**RAW DATA**
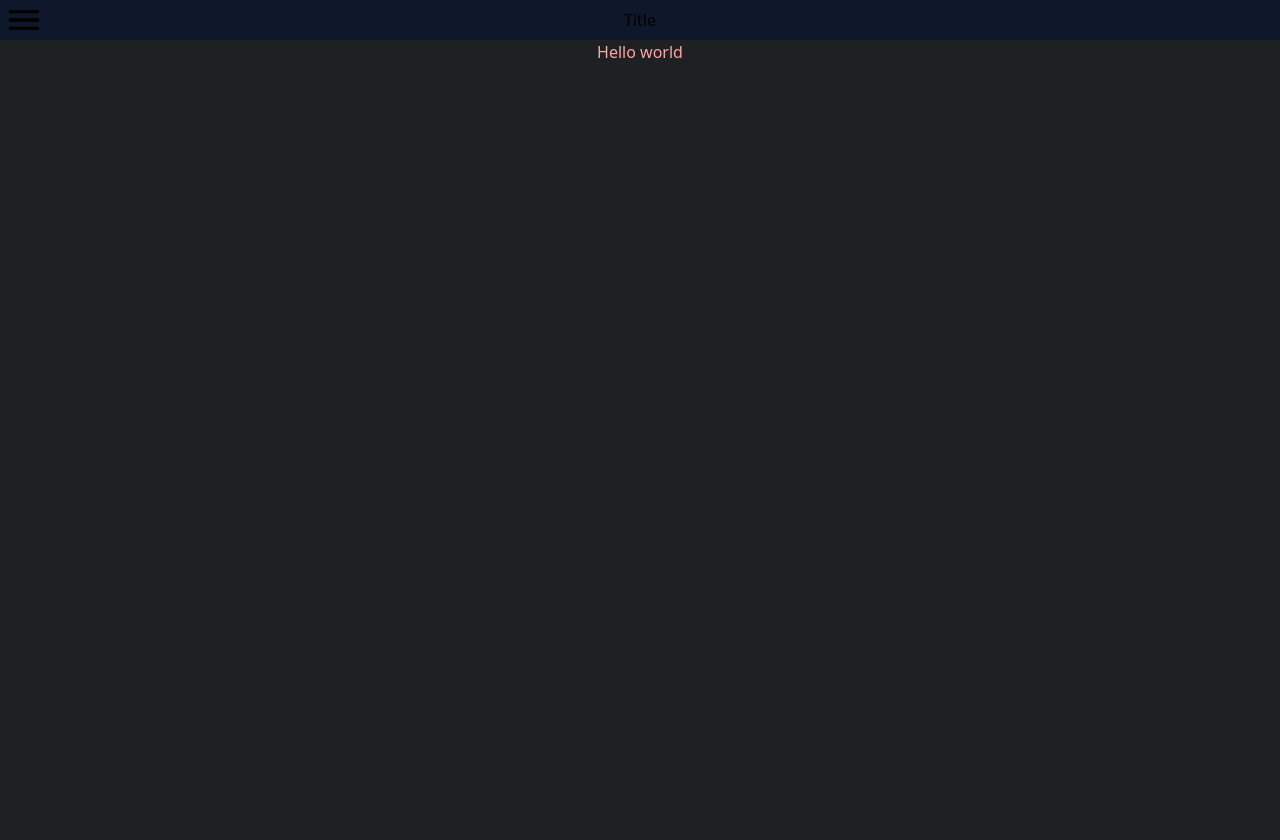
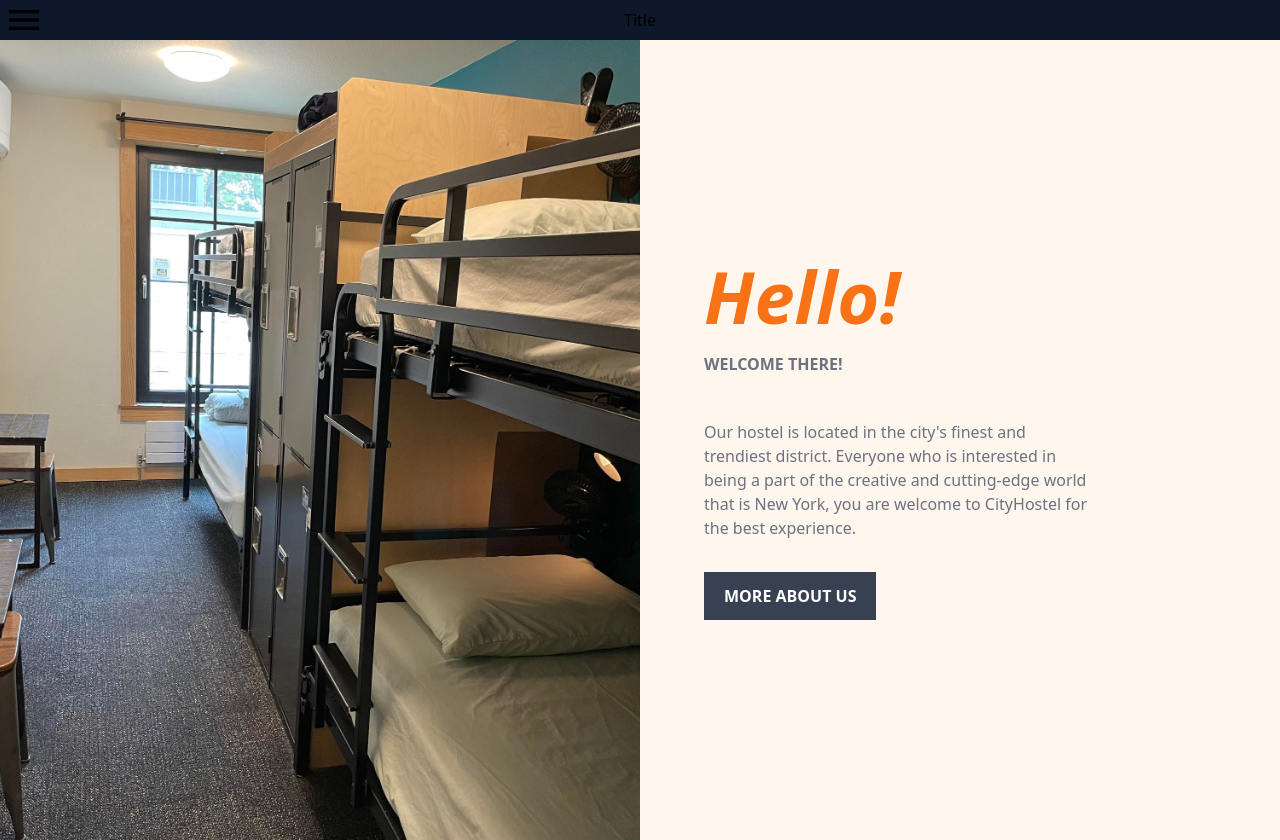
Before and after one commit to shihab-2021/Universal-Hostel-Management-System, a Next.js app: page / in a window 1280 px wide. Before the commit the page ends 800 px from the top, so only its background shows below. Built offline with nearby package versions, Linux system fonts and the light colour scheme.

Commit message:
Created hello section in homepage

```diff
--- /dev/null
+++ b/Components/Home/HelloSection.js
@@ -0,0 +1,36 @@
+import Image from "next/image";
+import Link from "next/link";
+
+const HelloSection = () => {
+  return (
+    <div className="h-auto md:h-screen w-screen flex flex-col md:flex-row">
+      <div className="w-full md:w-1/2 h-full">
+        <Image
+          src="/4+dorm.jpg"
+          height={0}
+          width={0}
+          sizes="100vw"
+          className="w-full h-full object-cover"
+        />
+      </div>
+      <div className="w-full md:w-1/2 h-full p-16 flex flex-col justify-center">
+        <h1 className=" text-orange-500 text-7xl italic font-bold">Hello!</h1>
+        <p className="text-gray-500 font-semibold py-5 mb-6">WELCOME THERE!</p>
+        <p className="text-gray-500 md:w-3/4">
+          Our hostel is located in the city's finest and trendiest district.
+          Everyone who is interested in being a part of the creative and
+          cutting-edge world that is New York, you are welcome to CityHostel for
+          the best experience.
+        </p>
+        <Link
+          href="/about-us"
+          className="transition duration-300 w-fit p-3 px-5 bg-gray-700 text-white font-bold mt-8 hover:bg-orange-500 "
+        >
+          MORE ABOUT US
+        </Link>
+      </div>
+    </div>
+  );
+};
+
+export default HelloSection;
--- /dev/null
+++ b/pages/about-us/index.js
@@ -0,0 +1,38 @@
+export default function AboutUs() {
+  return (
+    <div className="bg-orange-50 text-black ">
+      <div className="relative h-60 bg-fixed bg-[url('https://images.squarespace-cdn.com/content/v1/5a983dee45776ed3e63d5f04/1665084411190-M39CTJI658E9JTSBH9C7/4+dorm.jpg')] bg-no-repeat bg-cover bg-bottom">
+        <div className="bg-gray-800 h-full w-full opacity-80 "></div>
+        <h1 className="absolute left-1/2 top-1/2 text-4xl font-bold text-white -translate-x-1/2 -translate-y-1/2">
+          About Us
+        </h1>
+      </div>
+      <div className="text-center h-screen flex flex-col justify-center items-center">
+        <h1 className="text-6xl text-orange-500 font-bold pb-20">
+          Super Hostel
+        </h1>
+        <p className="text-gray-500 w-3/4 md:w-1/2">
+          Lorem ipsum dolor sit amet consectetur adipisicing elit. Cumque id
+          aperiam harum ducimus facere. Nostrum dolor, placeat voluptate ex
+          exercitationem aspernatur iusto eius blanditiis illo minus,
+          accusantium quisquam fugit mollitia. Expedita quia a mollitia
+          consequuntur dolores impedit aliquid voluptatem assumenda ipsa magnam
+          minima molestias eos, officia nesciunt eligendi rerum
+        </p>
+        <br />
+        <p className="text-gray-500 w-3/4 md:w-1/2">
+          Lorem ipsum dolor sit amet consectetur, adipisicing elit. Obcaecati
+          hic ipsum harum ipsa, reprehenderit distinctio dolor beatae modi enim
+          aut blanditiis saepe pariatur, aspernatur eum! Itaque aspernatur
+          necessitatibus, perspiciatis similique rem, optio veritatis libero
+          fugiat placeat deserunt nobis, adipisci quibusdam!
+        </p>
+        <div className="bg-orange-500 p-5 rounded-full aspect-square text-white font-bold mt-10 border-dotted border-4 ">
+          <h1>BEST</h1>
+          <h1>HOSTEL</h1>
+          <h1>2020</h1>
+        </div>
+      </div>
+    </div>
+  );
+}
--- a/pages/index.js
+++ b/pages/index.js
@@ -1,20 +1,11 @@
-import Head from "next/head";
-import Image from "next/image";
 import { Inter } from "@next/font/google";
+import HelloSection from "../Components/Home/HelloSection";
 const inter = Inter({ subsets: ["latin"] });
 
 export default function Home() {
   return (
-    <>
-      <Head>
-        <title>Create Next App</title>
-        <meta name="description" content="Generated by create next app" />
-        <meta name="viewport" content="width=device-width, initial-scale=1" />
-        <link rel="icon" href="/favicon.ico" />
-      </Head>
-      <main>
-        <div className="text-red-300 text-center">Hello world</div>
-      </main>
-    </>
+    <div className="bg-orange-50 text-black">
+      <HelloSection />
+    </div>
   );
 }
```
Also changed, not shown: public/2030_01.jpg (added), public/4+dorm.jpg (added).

**TASK ITEM**
In the material above, each line with the word "gray" should be copied.

**EXERCISE OUTPUT**
+        <p className="text-gray-500 font-semibold py-5 mb-6">WELCOME THERE!</p>
+        <p className="text-gray-500 md:w-3/4">
+          className="transition duration-300 w-fit p-3 px-5 bg-gray-700 text-white font-bold mt-8 hover:bg-orange-500 "
+        <div className="bg-gray-800 h-full w-full opacity-80 "></div>
+        <p className="text-gray-500 w-3/4 md:w-1/2">
+        <p className="text-gray-500 w-3/4 md:w-1/2">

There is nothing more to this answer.